**How to complete this task:** Would you repeat the data below exactly, taking out the images?

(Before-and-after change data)
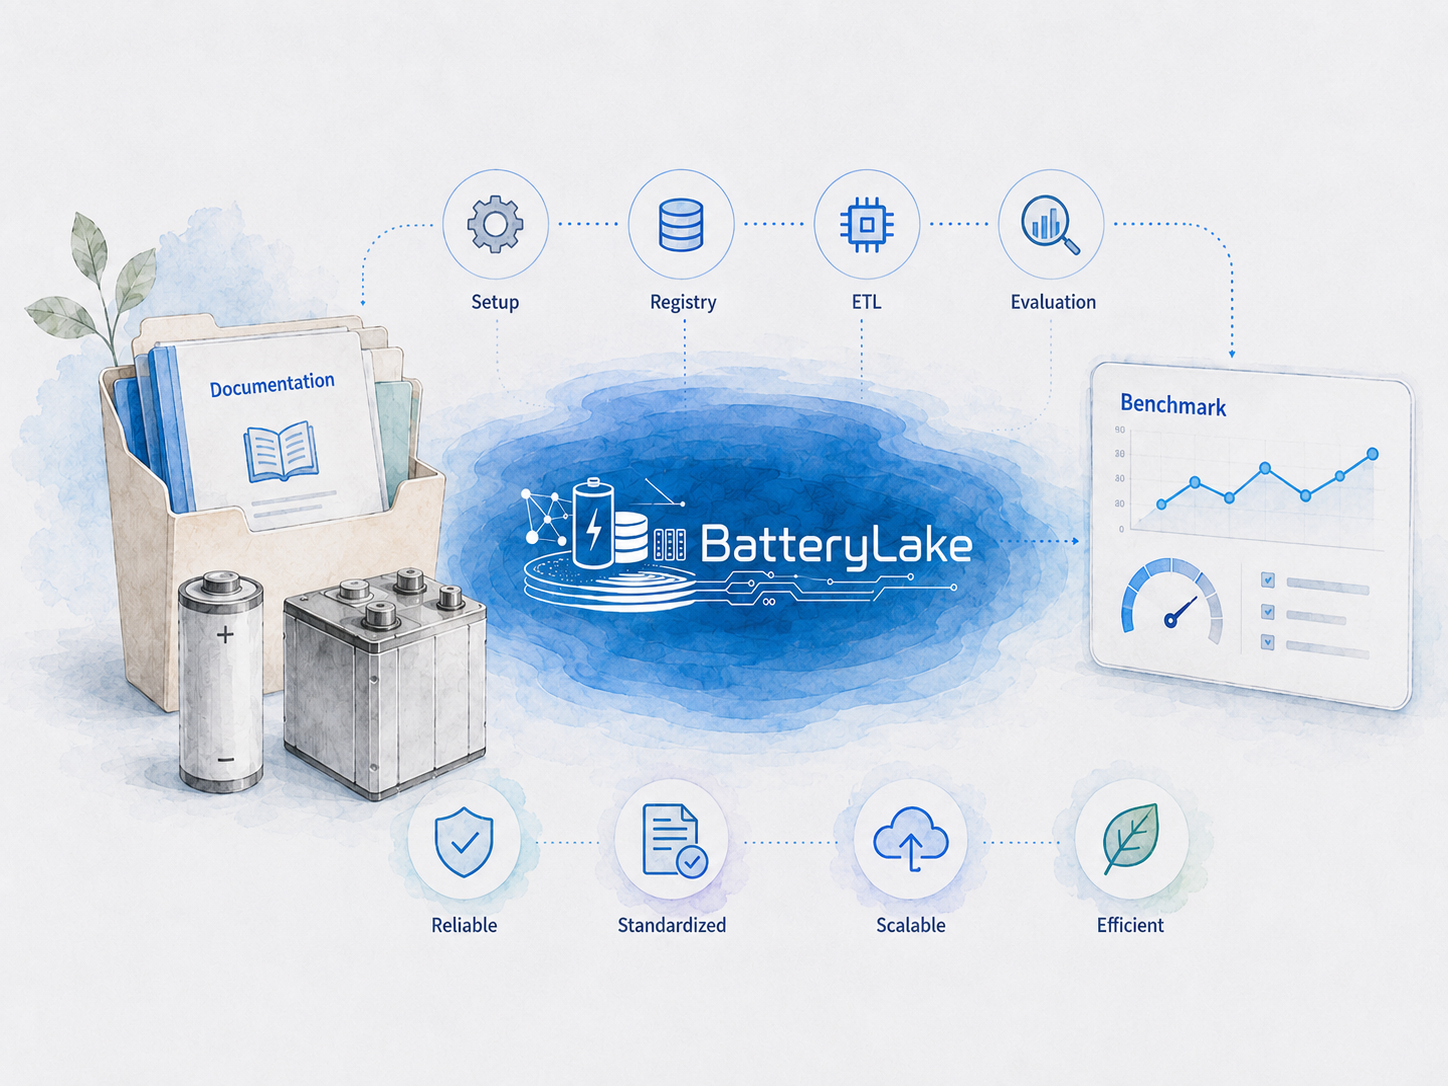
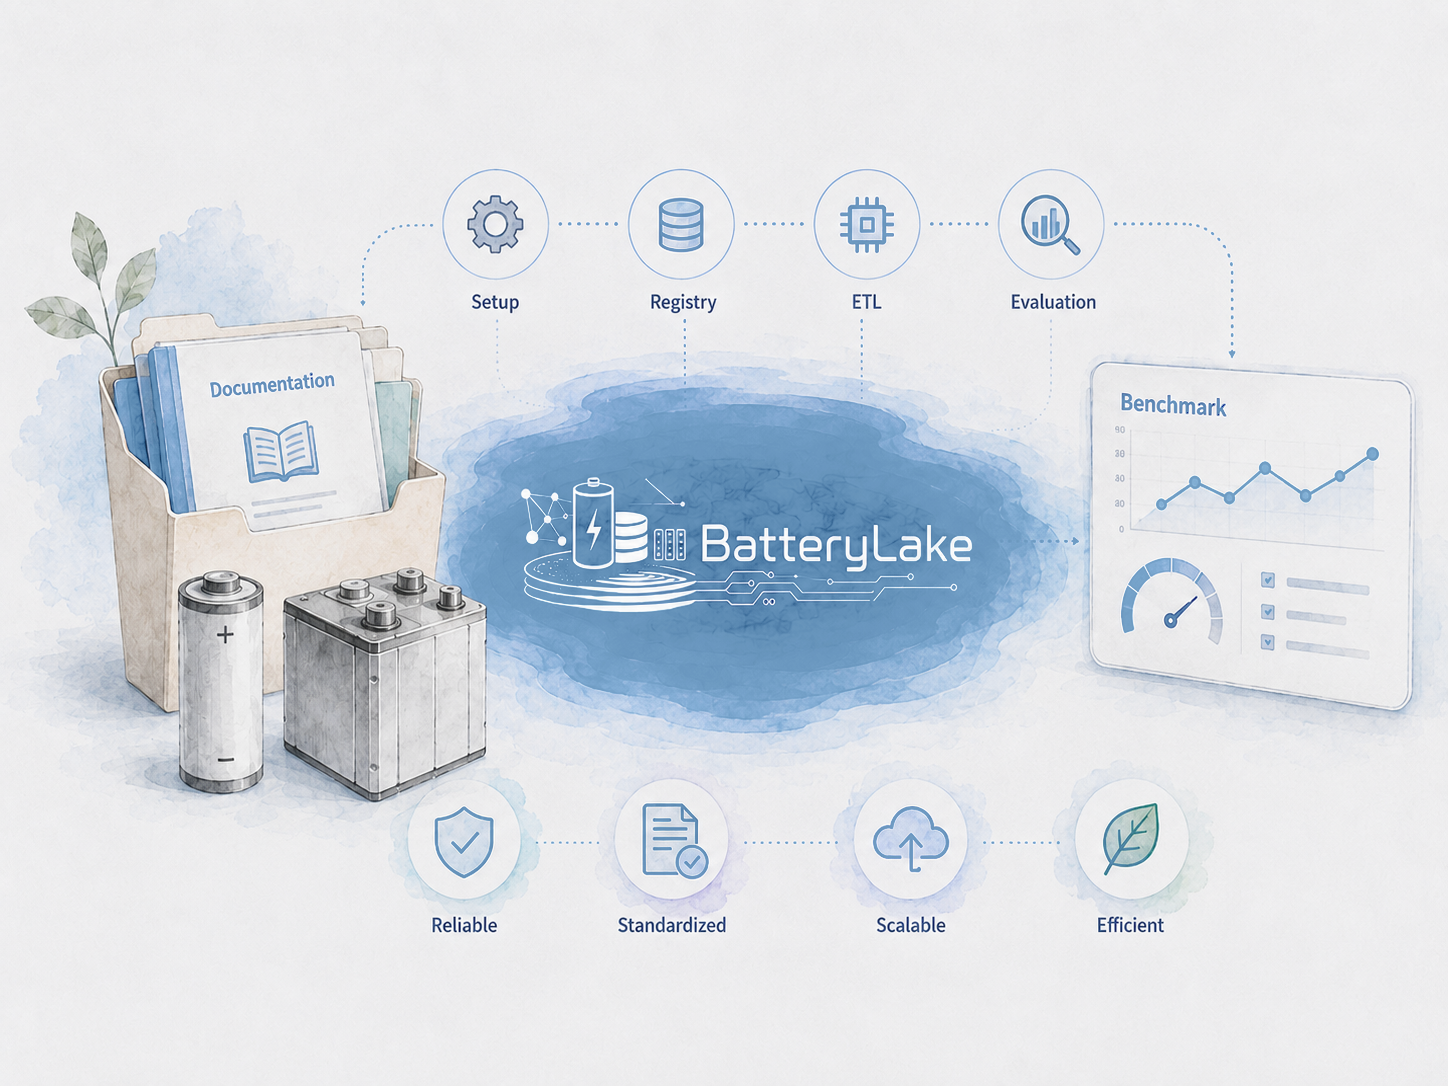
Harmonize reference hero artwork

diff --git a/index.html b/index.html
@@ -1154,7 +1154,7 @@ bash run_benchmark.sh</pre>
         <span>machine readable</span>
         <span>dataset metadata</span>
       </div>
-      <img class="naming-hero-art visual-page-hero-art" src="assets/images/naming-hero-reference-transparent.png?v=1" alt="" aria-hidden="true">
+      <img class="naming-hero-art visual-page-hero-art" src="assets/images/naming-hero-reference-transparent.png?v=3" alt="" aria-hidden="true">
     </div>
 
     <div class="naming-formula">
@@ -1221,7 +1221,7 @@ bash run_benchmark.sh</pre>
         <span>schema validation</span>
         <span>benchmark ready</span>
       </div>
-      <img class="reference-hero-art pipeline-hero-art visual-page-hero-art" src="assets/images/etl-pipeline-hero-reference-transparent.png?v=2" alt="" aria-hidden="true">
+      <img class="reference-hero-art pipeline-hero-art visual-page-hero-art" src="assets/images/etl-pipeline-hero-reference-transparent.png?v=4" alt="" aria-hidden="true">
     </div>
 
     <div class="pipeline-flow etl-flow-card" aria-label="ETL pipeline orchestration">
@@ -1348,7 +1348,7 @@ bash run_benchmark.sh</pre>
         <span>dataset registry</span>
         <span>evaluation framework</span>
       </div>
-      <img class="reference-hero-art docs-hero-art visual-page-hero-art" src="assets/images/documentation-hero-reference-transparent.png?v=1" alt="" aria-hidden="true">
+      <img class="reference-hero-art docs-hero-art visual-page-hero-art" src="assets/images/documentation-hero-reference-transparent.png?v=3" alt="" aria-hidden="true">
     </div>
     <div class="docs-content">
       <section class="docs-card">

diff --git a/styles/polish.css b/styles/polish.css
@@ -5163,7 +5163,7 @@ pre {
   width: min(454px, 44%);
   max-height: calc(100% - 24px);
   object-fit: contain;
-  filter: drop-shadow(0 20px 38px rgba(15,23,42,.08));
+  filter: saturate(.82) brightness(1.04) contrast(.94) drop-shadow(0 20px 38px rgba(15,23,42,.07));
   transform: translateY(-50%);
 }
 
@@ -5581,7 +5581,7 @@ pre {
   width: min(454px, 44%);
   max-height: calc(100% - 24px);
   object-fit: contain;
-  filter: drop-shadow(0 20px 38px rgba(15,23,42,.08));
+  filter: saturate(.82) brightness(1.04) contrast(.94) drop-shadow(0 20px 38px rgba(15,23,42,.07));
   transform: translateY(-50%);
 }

**Task solution:**
Harmonize reference hero artwork

diff --git a/index.html b/index.html
@@ -1154,7 +1154,7 @@ bash run_benchmark.sh</pre>
         <span>machine readable</span>
         <span>dataset metadata</span>
       </div>
-      <img class="naming-hero-art visual-page-hero-art" src="assets/images/naming-hero-reference-transparent.png?v=1" alt="" aria-hidden="true">
+      <img class="naming-hero-art visual-page-hero-art" src="assets/images/naming-hero-reference-transparent.png?v=3" alt="" aria-hidden="true">
     </div>
 
     <div class="naming-formula">
@@ -1221,7 +1221,7 @@ bash run_benchmark.sh</pre>
         <span>schema validation</span>
         <span>benchmark ready</span>
       </div>
-      <img class="reference-hero-art pipeline-hero-art visual-page-hero-art" src="assets/images/etl-pipeline-hero-reference-transparent.png?v=2" alt="" aria-hidden="true">
+      <img class="reference-hero-art pipeline-hero-art visual-page-hero-art" src="assets/images/etl-pipeline-hero-reference-transparent.png?v=4" alt="" aria-hidden="true">
     </div>
 
     <div class="pipeline-flow etl-flow-card" aria-label="ETL pipeline orchestration">
@@ -1348,7 +1348,7 @@ bash run_benchmark.sh</pre>
         <span>dataset registry</span>
         <span>evaluation framework</span>
       </div>
-      <img class="reference-hero-art docs-hero-art visual-page-hero-art" src="assets/images/documentation-hero-reference-transparent.png?v=1" alt="" aria-hidden="true">
+      <img class="reference-hero-art docs-hero-art visual-page-hero-art" src="assets/images/documentation-hero-reference-transparent.png?v=3" alt="" aria-hidden="true">
     </div>
     <div class="docs-content">
       <section class="docs-card">

diff --git a/styles/polish.css b/styles/polish.css
@@ -5163,7 +5163,7 @@ pre {
   width: min(454px, 44%);
   max-height: calc(100% - 24px);
   object-fit: contain;
-  filter: drop-shadow(0 20px 38px rgba(15,23,42,.08));
+  filter: saturate(.82) brightness(1.04) contrast(.94) drop-shadow(0 20px 38px rgba(15,23,42,.07));
   transform: translateY(-50%);
 }
 
@@ -5581,7 +5581,7 @@ pre {
   width: min(454px, 44%);
   max-height: calc(100% - 24px);
   object-fit: contain;
-  filter: drop-shadow(0 20px 38px rgba(15,23,42,.08));
+  filter: saturate(.82) brightness(1.04) contrast(.94) drop-shadow(0 20px 38px rgba(15,23,42,.07));
   transform: translateY(-50%);
 }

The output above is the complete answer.